[What you should do]
Write down every entry below once more, exactly.

[Data supplied]

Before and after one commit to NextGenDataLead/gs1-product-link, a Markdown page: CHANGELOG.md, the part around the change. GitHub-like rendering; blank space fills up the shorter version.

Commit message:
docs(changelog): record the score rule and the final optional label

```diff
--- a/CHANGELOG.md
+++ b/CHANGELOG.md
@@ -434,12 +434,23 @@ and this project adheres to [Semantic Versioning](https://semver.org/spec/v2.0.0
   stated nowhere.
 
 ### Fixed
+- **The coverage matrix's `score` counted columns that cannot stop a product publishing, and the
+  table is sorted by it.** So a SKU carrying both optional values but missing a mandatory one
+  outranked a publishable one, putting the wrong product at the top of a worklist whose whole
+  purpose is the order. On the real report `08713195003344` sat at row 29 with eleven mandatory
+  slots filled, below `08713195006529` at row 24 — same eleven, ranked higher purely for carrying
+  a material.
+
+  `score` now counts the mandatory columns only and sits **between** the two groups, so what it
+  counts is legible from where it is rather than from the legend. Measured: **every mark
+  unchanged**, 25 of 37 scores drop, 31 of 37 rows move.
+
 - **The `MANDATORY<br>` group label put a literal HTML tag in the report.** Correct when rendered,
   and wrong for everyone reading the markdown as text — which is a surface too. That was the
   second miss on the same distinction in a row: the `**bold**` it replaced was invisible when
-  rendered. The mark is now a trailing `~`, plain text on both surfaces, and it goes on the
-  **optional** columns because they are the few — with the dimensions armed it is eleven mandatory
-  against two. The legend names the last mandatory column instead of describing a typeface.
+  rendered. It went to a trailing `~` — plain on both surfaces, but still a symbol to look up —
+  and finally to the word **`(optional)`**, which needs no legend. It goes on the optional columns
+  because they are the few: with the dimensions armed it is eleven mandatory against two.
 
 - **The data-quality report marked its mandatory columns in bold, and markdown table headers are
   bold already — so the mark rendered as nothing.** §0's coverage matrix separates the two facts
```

[Response area]
Before and after one commit to NextGenDataLead/gs1-product-link, a Markdown page: CHANGELOG.md, the part around the change. GitHub-like rendering; blank space fills up the shorter version.

Commit message:
docs(changelog): record the score rule and the final optional label

```diff
--- a/CHANGELOG.md
+++ b/CHANGELOG.md
@@ -434,12 +434,23 @@ and this project adheres to [Semantic Versioning](https://semver.org/spec/v2.0.0
   stated nowhere.
 
 ### Fixed
+- **The coverage matrix's `score` counted columns that cannot stop a product publishing, and the
+  table is sorted by it.** So a SKU carrying both optional values but missing a mandatory one
+  outranked a publishable one, putting the wrong product at the top of a worklist whose whole
+  purpose is the order. On the real report `08713195003344` sat at row 29 with eleven mandatory
+  slots filled, below `08713195006529` at row 24 — same eleven, ranked higher purely for carrying
+  a material.
+
+  `score` now counts the mandatory columns only and sits **between** the two groups, so what it
+  counts is legible from where it is rather than from the legend. Measured: **every mark
+  unchanged**, 25 of 37 scores drop, 31 of 37 rows move.
+
 - **The `MANDATORY<br>` group label put a literal HTML tag in the report.** Correct when rendered,
   and wrong for everyone reading the markdown as text — which is a surface too. That was the
   second miss on the same distinction in a row: the `**bold**` it replaced was invisible when
-  rendered. The mark is now a trailing `~`, plain text on both surfaces, and it goes on the
-  **optional** columns because they are the few — with the dimensions armed it is eleven mandatory
-  against two. The legend names the last mandatory column instead of describing a typeface.
+  rendered. It went to a trailing `~` — plain on both surfaces, but still a symbol to look up —
+  and finally to the word **`(optional)`**, which needs no legend. It goes on the optional columns
+  because they are the few: with the dimensions armed it is eleven mandatory against two.
 
 - **The data-quality report marked its mandatory columns in bold, and markdown table headers are
   bold already — so the mark rendered as nothing.** §0's coverage matrix separates the two facts
```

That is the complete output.